[Task directions]
For every line in the listing below that contains the word "user", add one to the tally. State the final number and nothing else.

[Records to use]
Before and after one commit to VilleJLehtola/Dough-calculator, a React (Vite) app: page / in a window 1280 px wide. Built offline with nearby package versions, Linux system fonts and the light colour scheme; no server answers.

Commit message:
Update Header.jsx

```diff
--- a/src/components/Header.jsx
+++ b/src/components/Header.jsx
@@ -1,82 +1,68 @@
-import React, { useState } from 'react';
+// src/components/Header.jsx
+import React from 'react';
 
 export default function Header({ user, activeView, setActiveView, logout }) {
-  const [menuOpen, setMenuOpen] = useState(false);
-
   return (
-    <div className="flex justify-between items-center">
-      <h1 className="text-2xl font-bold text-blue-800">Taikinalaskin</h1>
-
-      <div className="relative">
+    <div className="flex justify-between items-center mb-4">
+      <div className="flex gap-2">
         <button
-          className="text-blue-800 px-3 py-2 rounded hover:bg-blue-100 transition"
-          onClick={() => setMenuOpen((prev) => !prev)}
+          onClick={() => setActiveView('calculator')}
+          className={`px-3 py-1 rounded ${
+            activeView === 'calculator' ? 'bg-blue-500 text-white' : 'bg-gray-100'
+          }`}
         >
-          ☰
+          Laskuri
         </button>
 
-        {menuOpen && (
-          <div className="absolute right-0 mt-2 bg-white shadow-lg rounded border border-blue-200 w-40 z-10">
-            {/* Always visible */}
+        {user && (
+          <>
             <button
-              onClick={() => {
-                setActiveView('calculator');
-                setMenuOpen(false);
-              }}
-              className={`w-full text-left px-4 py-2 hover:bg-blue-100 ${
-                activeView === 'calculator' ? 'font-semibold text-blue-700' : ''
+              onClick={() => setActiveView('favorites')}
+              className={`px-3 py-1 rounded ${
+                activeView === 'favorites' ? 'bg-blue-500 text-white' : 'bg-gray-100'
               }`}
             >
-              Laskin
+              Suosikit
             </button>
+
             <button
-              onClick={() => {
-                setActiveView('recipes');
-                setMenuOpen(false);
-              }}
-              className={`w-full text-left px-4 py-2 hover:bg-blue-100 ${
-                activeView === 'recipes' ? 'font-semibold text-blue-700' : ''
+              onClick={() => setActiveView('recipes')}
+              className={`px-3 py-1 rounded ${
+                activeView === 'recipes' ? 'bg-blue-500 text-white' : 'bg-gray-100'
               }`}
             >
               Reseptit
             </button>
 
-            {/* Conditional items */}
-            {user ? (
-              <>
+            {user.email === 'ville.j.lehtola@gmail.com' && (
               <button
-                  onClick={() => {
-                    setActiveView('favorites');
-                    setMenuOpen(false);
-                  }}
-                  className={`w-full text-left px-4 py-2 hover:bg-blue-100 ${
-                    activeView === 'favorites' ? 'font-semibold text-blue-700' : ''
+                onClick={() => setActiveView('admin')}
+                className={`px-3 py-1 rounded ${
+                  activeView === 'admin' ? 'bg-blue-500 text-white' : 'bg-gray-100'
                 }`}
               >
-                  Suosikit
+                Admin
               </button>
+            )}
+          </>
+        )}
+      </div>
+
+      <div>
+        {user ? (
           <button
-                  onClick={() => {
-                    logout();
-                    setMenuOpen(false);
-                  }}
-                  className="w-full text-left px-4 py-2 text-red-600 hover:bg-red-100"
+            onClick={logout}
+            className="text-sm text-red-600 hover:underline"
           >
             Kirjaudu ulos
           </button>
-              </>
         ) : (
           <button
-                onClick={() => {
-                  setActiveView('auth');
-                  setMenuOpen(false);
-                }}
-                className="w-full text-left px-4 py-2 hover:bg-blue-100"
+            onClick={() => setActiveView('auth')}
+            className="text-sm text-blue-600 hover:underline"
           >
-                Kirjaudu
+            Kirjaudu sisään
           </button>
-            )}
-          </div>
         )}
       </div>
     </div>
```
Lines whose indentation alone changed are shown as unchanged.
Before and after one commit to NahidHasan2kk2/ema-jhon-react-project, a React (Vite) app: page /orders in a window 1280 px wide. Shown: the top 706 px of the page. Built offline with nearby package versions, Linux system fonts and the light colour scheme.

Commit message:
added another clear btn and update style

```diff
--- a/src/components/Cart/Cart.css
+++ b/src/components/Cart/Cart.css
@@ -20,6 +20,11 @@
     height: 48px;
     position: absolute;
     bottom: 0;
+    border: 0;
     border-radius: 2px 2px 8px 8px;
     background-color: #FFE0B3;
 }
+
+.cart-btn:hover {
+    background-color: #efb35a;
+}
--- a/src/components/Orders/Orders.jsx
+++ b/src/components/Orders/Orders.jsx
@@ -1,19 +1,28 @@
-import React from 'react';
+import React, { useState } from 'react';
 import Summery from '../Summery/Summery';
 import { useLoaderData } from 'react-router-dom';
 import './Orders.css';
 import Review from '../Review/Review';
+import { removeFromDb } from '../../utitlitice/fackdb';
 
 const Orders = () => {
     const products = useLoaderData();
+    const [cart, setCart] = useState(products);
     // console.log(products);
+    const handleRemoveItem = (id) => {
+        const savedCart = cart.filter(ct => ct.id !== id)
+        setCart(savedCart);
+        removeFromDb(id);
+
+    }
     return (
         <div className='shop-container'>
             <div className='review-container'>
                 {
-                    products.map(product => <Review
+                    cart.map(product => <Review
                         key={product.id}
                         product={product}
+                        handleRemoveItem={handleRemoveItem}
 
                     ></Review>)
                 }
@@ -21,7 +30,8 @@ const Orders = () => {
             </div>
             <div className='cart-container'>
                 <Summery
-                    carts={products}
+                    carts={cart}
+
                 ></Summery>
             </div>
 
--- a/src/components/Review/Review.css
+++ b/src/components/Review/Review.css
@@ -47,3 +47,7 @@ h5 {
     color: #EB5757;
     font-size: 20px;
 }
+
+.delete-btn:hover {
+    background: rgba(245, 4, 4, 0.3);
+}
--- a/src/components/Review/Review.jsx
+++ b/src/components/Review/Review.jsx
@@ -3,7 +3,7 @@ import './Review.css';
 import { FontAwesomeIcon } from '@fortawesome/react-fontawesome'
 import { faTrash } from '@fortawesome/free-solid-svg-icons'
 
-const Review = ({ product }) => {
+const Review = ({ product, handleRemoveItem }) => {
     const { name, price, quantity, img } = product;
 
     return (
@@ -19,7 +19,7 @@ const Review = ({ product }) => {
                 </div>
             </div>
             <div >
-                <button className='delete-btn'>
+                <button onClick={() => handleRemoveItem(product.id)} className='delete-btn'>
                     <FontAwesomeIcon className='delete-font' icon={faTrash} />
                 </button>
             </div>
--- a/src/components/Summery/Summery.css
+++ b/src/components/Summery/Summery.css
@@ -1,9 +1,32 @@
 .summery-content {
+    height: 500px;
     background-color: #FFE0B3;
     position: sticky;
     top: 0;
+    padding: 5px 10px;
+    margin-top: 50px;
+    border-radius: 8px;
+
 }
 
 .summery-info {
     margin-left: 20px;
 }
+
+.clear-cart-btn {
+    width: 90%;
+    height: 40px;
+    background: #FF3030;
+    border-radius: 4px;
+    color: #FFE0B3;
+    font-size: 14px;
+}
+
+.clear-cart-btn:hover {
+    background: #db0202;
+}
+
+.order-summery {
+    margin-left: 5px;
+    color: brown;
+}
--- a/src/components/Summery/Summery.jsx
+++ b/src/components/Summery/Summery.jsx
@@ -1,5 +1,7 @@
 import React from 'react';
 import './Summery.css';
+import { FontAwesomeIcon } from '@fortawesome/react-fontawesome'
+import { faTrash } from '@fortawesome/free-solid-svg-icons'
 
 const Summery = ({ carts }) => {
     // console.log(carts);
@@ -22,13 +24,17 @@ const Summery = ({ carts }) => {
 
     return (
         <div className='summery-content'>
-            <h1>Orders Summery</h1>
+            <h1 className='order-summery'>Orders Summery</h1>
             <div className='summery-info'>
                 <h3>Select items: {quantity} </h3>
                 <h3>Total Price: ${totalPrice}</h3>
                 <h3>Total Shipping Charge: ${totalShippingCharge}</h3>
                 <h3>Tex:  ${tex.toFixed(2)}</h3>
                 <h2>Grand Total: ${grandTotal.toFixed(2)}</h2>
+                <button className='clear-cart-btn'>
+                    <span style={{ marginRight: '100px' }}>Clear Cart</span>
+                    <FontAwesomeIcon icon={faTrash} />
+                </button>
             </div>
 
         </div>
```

[Solution]
5